The dalang, the central figure of wayang kulit, plays multiple roles. Not only does he control the puppets and give the characters different voices, but he also has to lead the singers and conduct the orchestra. Additionally, he makes sound effects by using a mallet on a box and his right foot on keprak, small hanging iron plates. Sometimes, he chooses the story for the occasion or takes on a spiritual role. Being a dalang is difficult as it calls for multiple skills and talents.

Experience of a Practitioner

Mr Adel is the son of Madam Som Said, who founded the Sri Warisan Academy of Performing Arts, a group focused on Malay music and dance. Both mother and son were instrumental in increasing the group’s exposure to wayang kulit and increasing its presence in Singapore. As a person of Javanese descent, Mr Adel considers wayang kulit part of his heritage and wants to pass it on by teaching people about its past, present, and future.

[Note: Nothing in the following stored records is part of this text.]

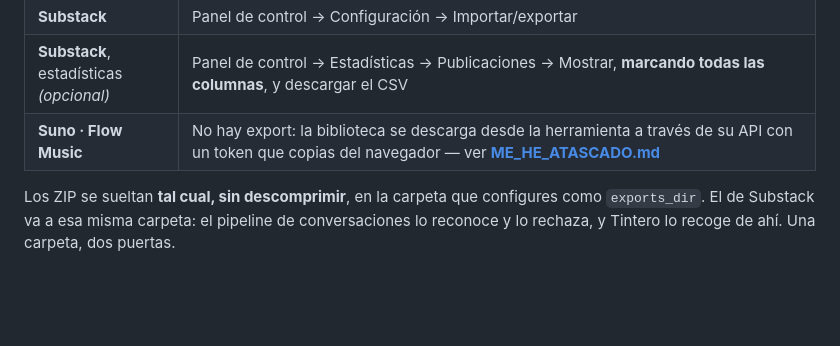
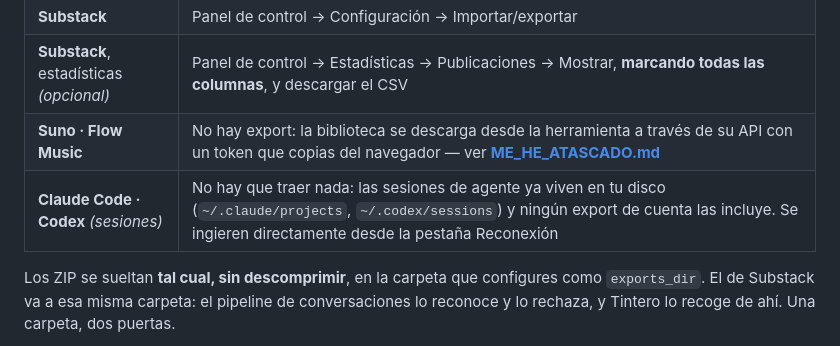
Before and after one commit to V0raOnline/MemorIA2GO, a Markdown page: README.md, the part around the change. Rendered like a GitHub page; blank space fills up the shorter version.

Commit message:
docs: el README menciona las sesiones de Claude Code y Codex como fuente
Una fila en el Paso 0: a diferencia del resto, no hay que traer nada -- las
sesiones de agente ya viven en el disco y ningun export de cuenta las incluye,
asi que se ingieren directamente desde Reconexion.

Co-Authored-By: Claude Opus 5 <noreply@anthropic.com>

```diff
--- a/README.md
+++ b/README.md
@@ -88,6 +88,7 @@ Esto empieza **fuera** de la herramienta, y es lo único que no puede hacer por
 | **Substack**                            | Panel de control → Configuración → Importar/exportar                                                                                                                    |
 | **Substack**, estadísticas *(opcional)* | Panel de control → Estadísticas → Publicaciones → Mostrar, **marcando todas las columnas**, y descargar el CSV                                                          |
 | **Suno · Flow Music**                   | No hay export: la biblioteca se descarga desde la herramienta a través de su API con un token que copias del navegador — ver **[ME_HE_ATASCADO.md](ME_HE_ATASCADO.md)** |
+| **Claude Code · Codex** *(sesiones)*    | No hay que traer nada: las sesiones de agente ya viven en tu disco (`~/.claude/projects`, `~/.codex/sessions`) y ningún export de cuenta las incluye. Se ingieren directamente desde la pestaña Reconexión |
 
 Los ZIP se sueltan **tal cual, sin descomprimir**, en la carpeta que configures como `exports_dir`. El de Substack va a esa misma carpeta: el pipeline de conversaciones lo reconoce y lo rechaza, y Tintero lo recoge de ahí. Una carpeta, dos puertas.
 
```
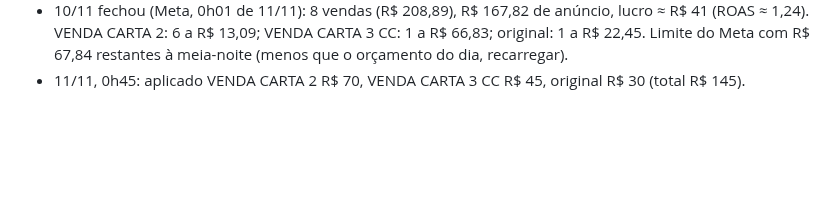
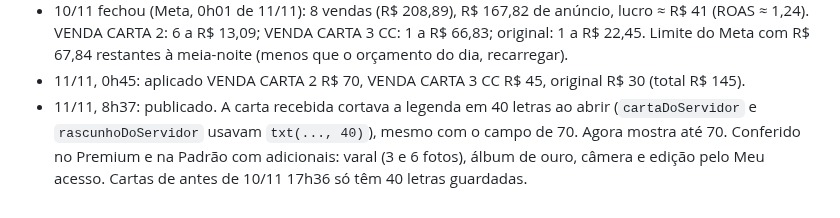
Before and after one commit to gustbeni/carta-com-proposito, a Markdown page: CLAUDE.md, the part around the change. Drawn GitHub-style; blank space fills up the shorter version.

Commit message:
Anota correção da legenda [skip netlify]
Co-Authored-By: Claude Opus 5.5 <noreply@anthropic.com>
Claude-Session: https://claude.ai/code/session_01LYePSzb7HMuQM6BRFnq8LY

```diff
--- a/CLAUDE.md
+++ b/CLAUDE.md
@@ -177,3 +177,4 @@ Abra o `public/index.html` gerado no navegador e use "Ver prévia carta Premium"
 - 10/11, 22h47 (Meta): 8 compras atribuídas (todas as vendas do dia), R$ 161,87 de anúncio, lucro ≈ R$ 47 (ROAS ≈ 1,29). VENDA CARTA 2: 6 a R$ 12,57; original: 1 a R$ 21,58; VENDA CARTA 3 CC: 1 a R$ 64,88. Decisão do dono para a meia-noite de 11/11: VENDA CARTA 2 **R$ 70**, VENDA CARTA 3 CC **R$ 45**, original **R$ 30** (total R$ 145; ajustado às 23h24). Limite do Meta com R$ 74,21 restantes (recarregar).
 - 10/11 fechou (Meta, 0h01 de 11/11): 8 vendas (R$ 208,89), R$ 167,82 de anúncio, lucro ≈ R$ 41 (ROAS ≈ 1,24). VENDA CARTA 2: 6 a R$ 13,09; VENDA CARTA 3 CC: 1 a R$ 66,83; original: 1 a R$ 22,45. Limite do Meta com R$ 67,84 restantes à meia-noite (menos que o orçamento do dia, recarregar).
 - 11/11, 0h45: aplicado VENDA CARTA 2 R$ 70, VENDA CARTA 3 CC R$ 45, original R$ 30 (total R$ 145).
+- 11/11, 8h37: publicado. A carta recebida cortava a legenda em 40 letras ao abrir (`cartaDoServidor` e `rascunhoDoServidor` usavam `txt(..., 40)`), mesmo com o campo de 70. Agora mostra até 70. Conferido no Premium e na Padrão com adicionais: varal (3 e 6 fotos), álbum de ouro, câmera e edição pelo Meu acesso. Cartas de antes de 10/11 17h36 só têm 40 letras guardadas.
```
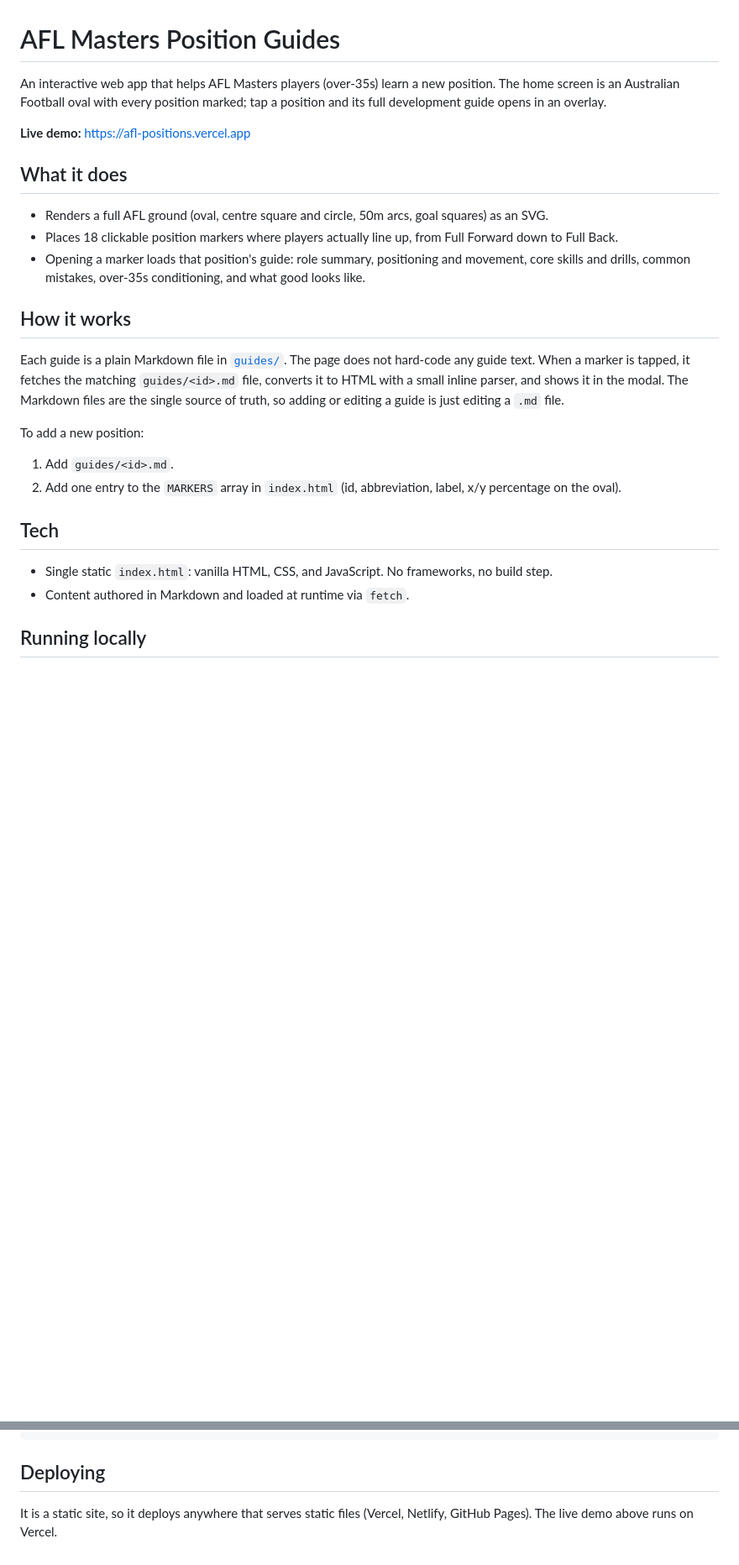
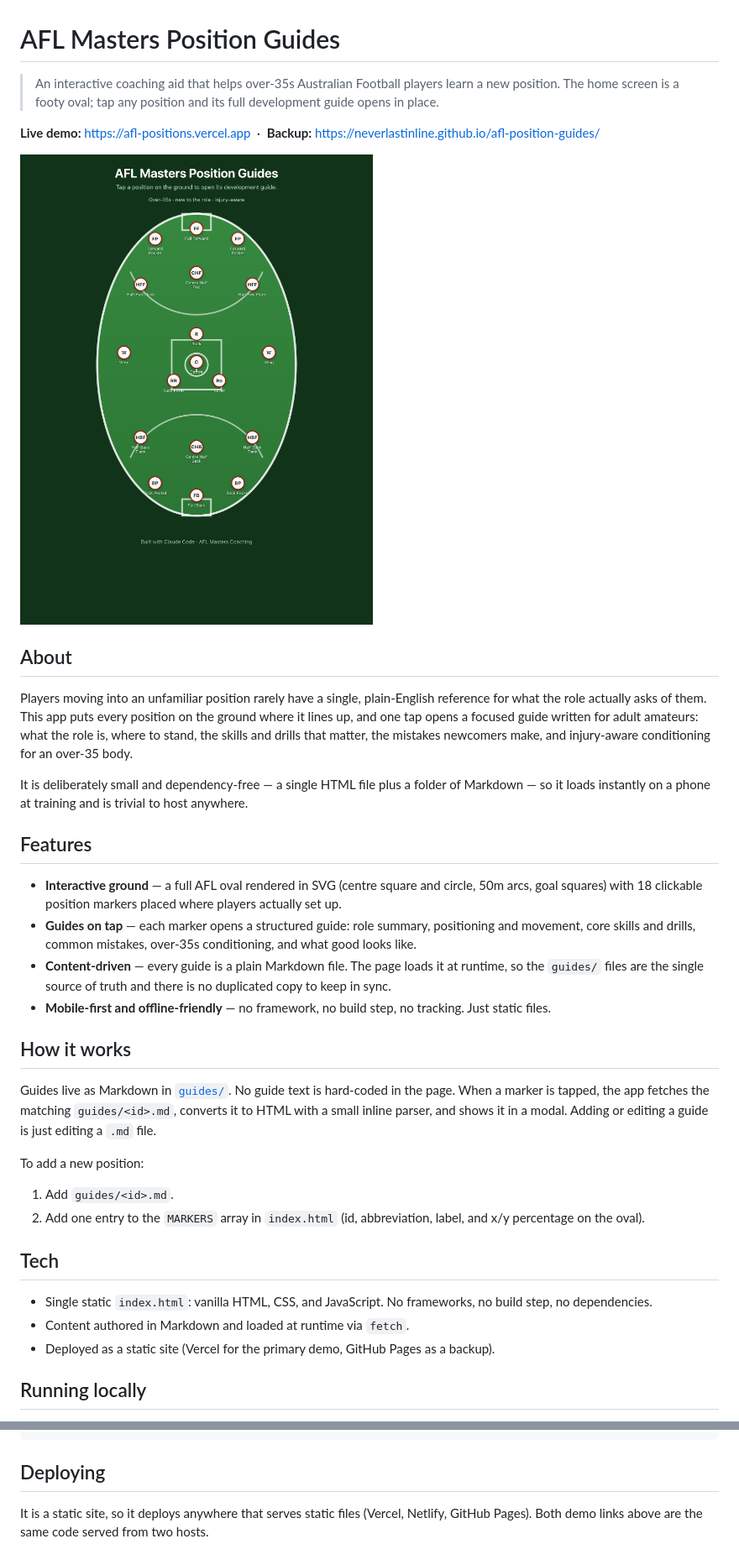
Before and after one commit to neverlastinline/afl-position-guides, a Markdown page: README.md, 2 parts joined by grey strips. Shown at 84% size. Drawn GitHub-style; pictures changed too: docs/screenshot.png (added); blank space fills up the shorter version.

Commit message:
Polish portfolio README: screenshot, About, features, dual demo links
Add a hero screenshot and an About/Features writeup, and reference both the
Vercel demo and the new GitHub Pages backup.

Co-Authored-By: Claude Opus 4.7 <noreply@anthropic.com>

```diff
--- a/README.md
+++ b/README.md
@@ -1,28 +1,38 @@
 # AFL Masters Position Guides
 
-An interactive web app that helps AFL Masters players (over-35s) learn a new position. The home screen is an Australian Football oval with every position marked; tap a position and its full development guide opens in an overlay.
+> An interactive coaching aid that helps over-35s Australian Football players learn a new position. The home screen is a footy oval; tap any position and its full development guide opens in place.
 
-**Live demo:** https://afl-positions.vercel.app
+**Live demo:** https://afl-positions.vercel.app &nbsp;·&nbsp; **Backup:** https://neverlastinline.github.io/afl-position-guides/
 
-## What it does
+![AFL Masters Position Guides — interactive oval with all positions marked](docs/screenshot.png)
 
-- Renders a full AFL ground (oval, centre square and circle, 50m arcs, goal squares) as an SVG.
-- Places 18 clickable position markers where players actually line up, from Full Forward down to Full Back.
-- Opening a marker loads that position's guide: role summary, positioning and movement, core skills and drills, common mistakes, over-35s conditioning, and what good looks like.
+## About
+
+Players moving into an unfamiliar position rarely have a single, plain-English reference for what the role actually asks of them. This app puts every position on the ground where it lines up, and one tap opens a focused guide written for adult amateurs: what the role is, where to stand, the skills and drills that matter, the mistakes newcomers make, and injury-aware conditioning for an over-35 body.
+
+It is deliberately small and dependency-free — a single HTML file plus a folder of Markdown — so it loads instantly on a phone at training and is trivial to host anywhere.
+
+## Features
+
+- **Interactive ground** — a full AFL oval rendered in SVG (centre square and circle, 50m arcs, goal squares) with 18 clickable position markers placed where players actually set up.
+- **Guides on tap** — each marker opens a structured guide: role summary, positioning and movement, core skills and drills, common mistakes, over-35s conditioning, and what good looks like.
+- **Content-driven** — every guide is a plain Markdown file. The page loads it at runtime, so the `guides/` files are the single source of truth and there is no duplicated copy to keep in sync.
+- **Mobile-first and offline-friendly** — no framework, no build step, no tracking. Just static files.
 
 ## How it works
 
-Each guide is a plain Markdown file in [`guides/`](guides/). The page does not hard-code any guide text. When a marker is tapped, it fetches the matching `guides/<id>.md` file, converts it to HTML with a small inline parser, and shows it in the modal. The Markdown files are the single source of truth, so adding or editing a guide is just editing a `.md` file.
+Guides live as Markdown in [`guides/`](guides/). No guide text is hard-coded in the page. When a marker is tapped, the app fetches the matching `guides/<id>.md`, converts it to HTML with a small inline parser, and shows it in a modal. Adding or editing a guide is just editing a `.md` file.
 
 To add a new position:
 
 1. Add `guides/<id>.md`.
-2. Add one entry to the `MARKERS` array in `index.html` (id, abbreviation, label, x/y percentage on the oval).
+2. Add one entry to the `MARKERS` array in `index.html` (id, abbreviation, label, and x/y percentage on the oval).
 
 ## Tech
 
-- Single static `index.html`: vanilla HTML, CSS, and JavaScript. No frameworks, no build step.
+- Single static `index.html`: vanilla HTML, CSS, and JavaScript. No frameworks, no build step, no dependencies.
 - Content authored in Markdown and loaded at runtime via `fetch`.
+- Deployed as a static site (Vercel for the primary demo, GitHub Pages as a backup).
 
 ## Running locally
 
@@ -35,4 +45,4 @@ python3 -m http.server 4321
 
 ## Deploying
 
-It is a static site, so it deploys anywhere that serves static files (Vercel, Netlify, GitHub Pages). The live demo above runs on Vercel.
+It is a static site, so it deploys anywhere that serves static files (Vercel, Netlify, GitHub Pages). Both demo links above are the same code served from two hosts.
```
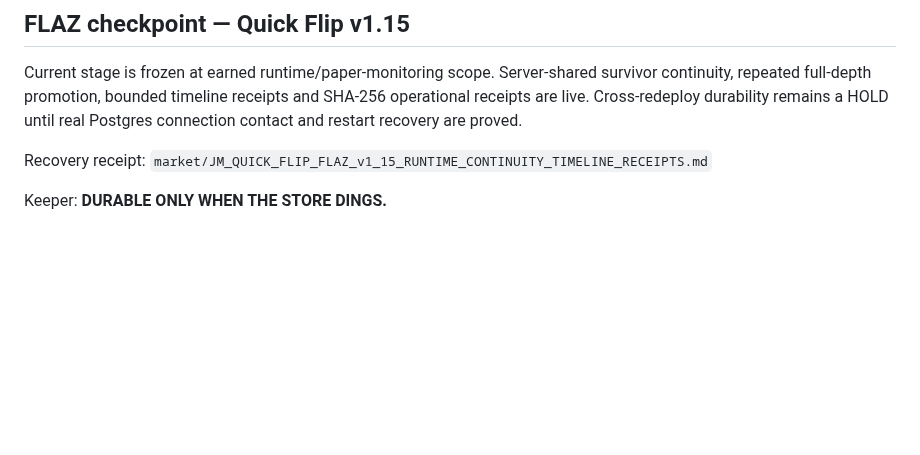
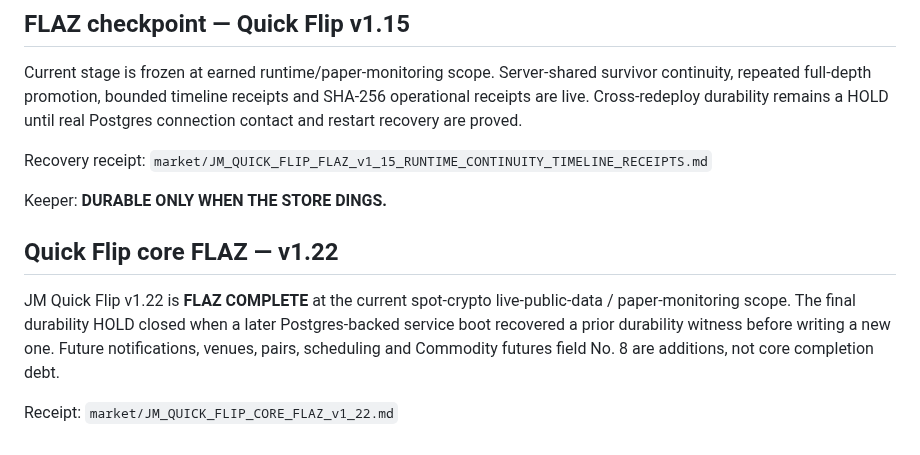
Before and after one commit to JMisJustMe/jm-cloud-contact-server-first-cloud, a Markdown page: README.md, the part around the change. Drawn GitHub-style; blank space fills up the shorter version.

Commit message:
FLAZ Quick Flip v1.22 — close spot-crypto core after cross-redeploy durability Ding

```diff
--- a/README.md
+++ b/README.md
@@ -794,3 +794,10 @@ Current stage is frozen at earned runtime/paper-monitoring scope. Server-shared
 Recovery receipt: `market/JM_QUICK_FLIP_FLAZ_v1_15_RUNTIME_CONTINUITY_TIMELINE_RECEIPTS.md`
 
 Keeper: **DURABLE ONLY WHEN THE STORE DINGS.**
+
+
+## Quick Flip core FLAZ — v1.22
+
+JM Quick Flip v1.22 is **FLAZ COMPLETE** at the current spot-crypto live-public-data / paper-monitoring scope. The final durability HOLD closed when a later Postgres-backed service boot recovered a prior durability witness before writing a new one. Future notifications, venues, pairs, scheduling and Commodity futures field No. 8 are additions, not core completion debt.
+
+Receipt: `market/JM_QUICK_FLIP_CORE_FLAZ_v1_22.md`
```
Also changed, not shown: market/JM_QUICK_FLIP_CORE_FLAZ_v1_22.md (added, +78 -0 lines).
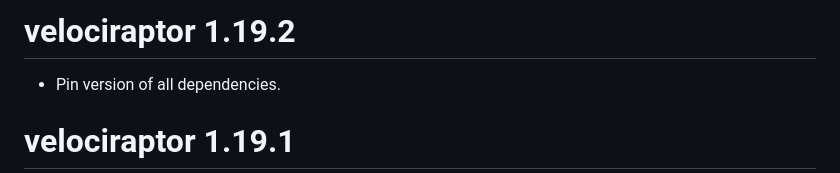
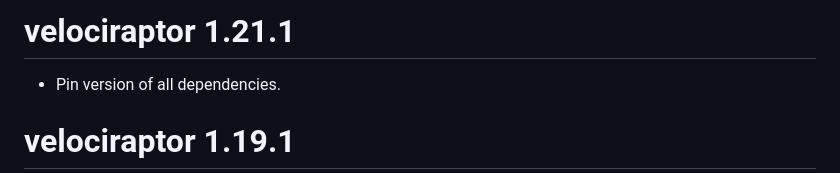
Before and after one commit to kevinrue/velociraptor, a Markdown page: NEWS.md, the part around the change. GitHub-like rendering.

Commit message:
Bump velociraptor version to 1.21.1
Updated version number to 1.21.1 and pinned dependencies.

```diff
--- a/NEWS.md
+++ b/NEWS.md
@@ -1,4 +1,4 @@
-# velociraptor 1.19.2
+# velociraptor 1.21.1
 
 * Pin version of all dependencies.
 
```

Today, Sri Warisan teaches students using a modular system and takes wayang kulit out to schools, the wider community, and even aboard. Mr Adel specialises in introducing wayang kulit to the younger generation, and has introduced new characters like modern superheroes to encourage his students to develop their interest in wayang kulit.

Present Status

In the traditional sense—for ritual or celebration—wayang kulit has vanished from Singapore, though Mr Adel hopes it will return. “But,” he says, “as a form of education, as a form of entertainment, [wayang kulit] will still continue to grow.” He describes interest in it as “tremendous” and cites a dramatic increase in contemporary wayang kulit performances.

There are various efforts by performing art groups and arts and culture organisations to raise awareness and promote the art form. Wayang kulit is also included in arts education programmes held in some schools. This ensures that wayang kulit will continue to be transmitted for years to come.


Reference No.: ICH-009

Date of Inclusion: April 2018; Updated March 2019


Ahmad, Khairani. “Wayang Kulit kian hilang ditelan masa.” Berita Harian, 26 June 1978.

Ibrahim, Mohd. Amzi and Ramli, Ainu Sham. Shadow play: Malay traditional theatre. Kuala Lumpur: Malaysian Handicraft Development Corporation, 2008.

Long, R. Javanese shadow theatre: Movement and characterisation in Ngayogyakarta wayang kulit. UMI Research Press, 1982.

Osnes, B. The shadow puppet theatre of Malaysia: A study of wayang kulit with performances scripts and puppet designs. North Carolina: McFarland and Co, 2010.

Rashid, Yaakub. “Saving a heritage.” The Straits Times, 4 October 1990.